“This ‘microtonal’ approach was inspired by mid-20th century iconoclasts such as Harry Partch, but also has deep roots in notated music history and in folk traditions,” said Marshall, who has incorporated the approach into his music theory courses and composition teaching at Cornell.
Maria Theresa Centeno (“Tess”) Savella, senior lecturer in the Department of Asian Studies, provided language and contextual support with Tagalog for the opera. Tagalog is the official language of the Philippines and is spoken by most of that country’s domestic workers abroad.
“Her help, and that of Stefanie Quintin, who sang the role of Mila, was invaluable, giving me a head start in understanding both the meaning and spirit of the language,” Marshall said. “It’s rare for any U.S. university to have a full-time Tagalog lecturer of Tess’ caliber; in this sense Cornell’s storied commitment to Southeast Asian studies pays off in unexpected ways – even for a contemporary opera in Hong Kong.”
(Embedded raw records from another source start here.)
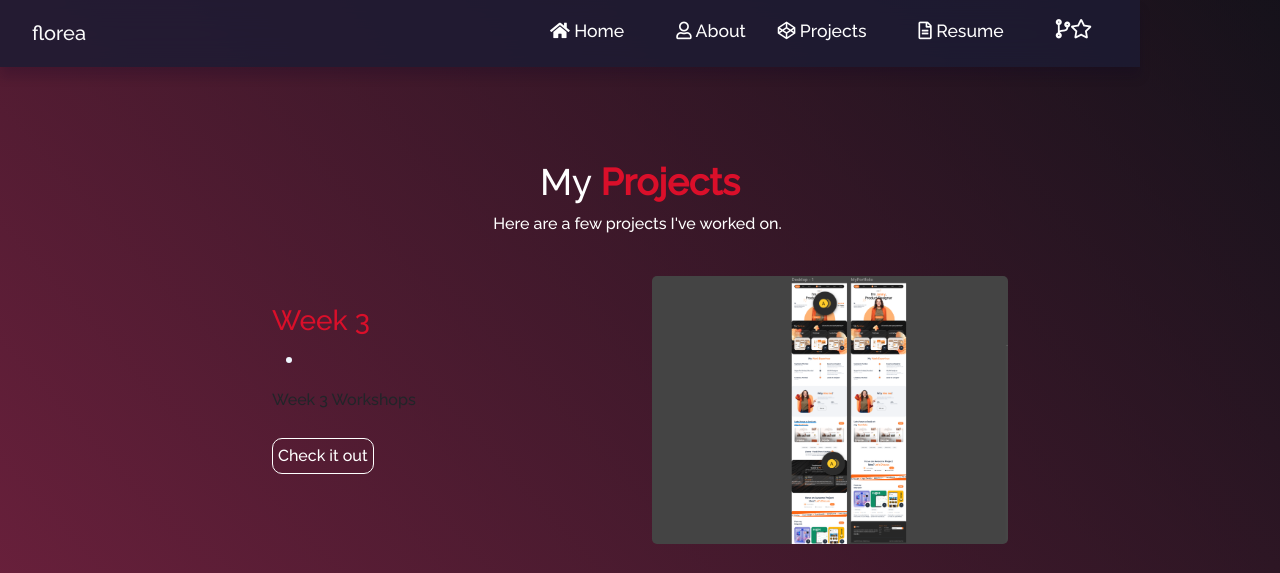
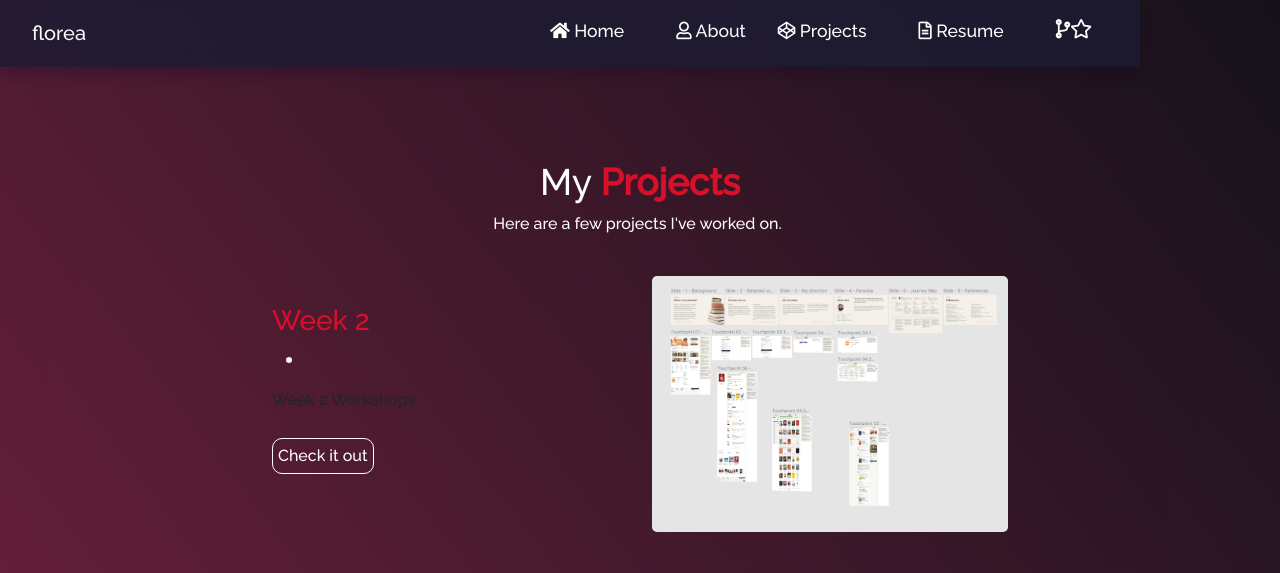
Before and after one commit to florea2005/florea2005.github.io, a plain HTML site: page projects.html in a window 1280 px wide. Shown: the top 573 px of the page. Drawn offline with nearby package versions, Linux system fonts and the light colour scheme; some icons are missing.

Commit message:
Update projects.html

```diff
--- a/projects.html
+++ b/projects.html
@@ -68,6 +68,21 @@
           <p style="color: white; text-align: center;">
             Here are a few projects I've worked on.
           </p>
+          <br>
+          <div class="user-projects row">
+                <div class="col-md-2"></div>
+                <div class="col-md-4">
+                  <h3 class="purple"> Week 2 </h3>
+                  <ul>
+                    <li style="color: aliceblue;"></li>
+                  </ul>
+                  <p>Week 2 Workshops</p>
+                  <a class="project-link" href="https://www.figma.com/design/lvQzT8Z2b4z580toUCoJSX/Goodreads---Persona--journey-map---design-critique--Community-?node-id=3-15&t=rb2l2NziiKKWSCau-1">Check it out</a>
+                </div>
+                <div class="col-md-4">
+                    <img alt="Week 2" src="img/WorkshopWeek2.png">
+                  </div>
+              </div>
           <br>
           <div class="user-projects row">
                 <div class="col-md-2"></div>
```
A contemporary work in one act (and three languages), the opera features vocalists from Hong Kong, the Philippines and the United States, and was commissioned by the Asia Society Hong Kong Center. The libretto was written by Hong Kong’s Candace Chong; and stage direction was by Chan Chu-hei.
Marshall describes the opera as a “dark tragicomedy in which no one is ultimately the villain, and everyone sacrifices unfairly, but in which some sacrifice far more than others.” While the story of Mila, a domestic helper from the Philippines hired by a family in Hong Kong, touches on issues of social cohesion, the strains of multiculturalism and Hong Kong’s “lost generation” of youth, its central theme is what Marshall calls “the ultimate sacrifice” of domestic workers abroad, who are often forced to abandon their own children only to raise someone else’s.
“It is this lopsided sacrifice which leads to our particular 21st-century angst, not only in Hong Kong but, to some measure, everywhere,” said Marshall. “Each character in this opera is alienated from the results of their efforts, but fails to recognize this trait in anyone else. It is the migrant worker whose loss is most profound, and, until the final scene, not even fully apparent. The opera sheds light on a powerful, overlooked, everyday story in which we all play a part, one way or another.”
After four sold-out performances in Hong Kong, plans are being made to take the opera on an international tour, with likely stops in the Philippines and New York City. More information can be found on the Asia Society Hong Kong’s website.
Linda B. Glaser is a staff writer for the College of Arts and Sciences.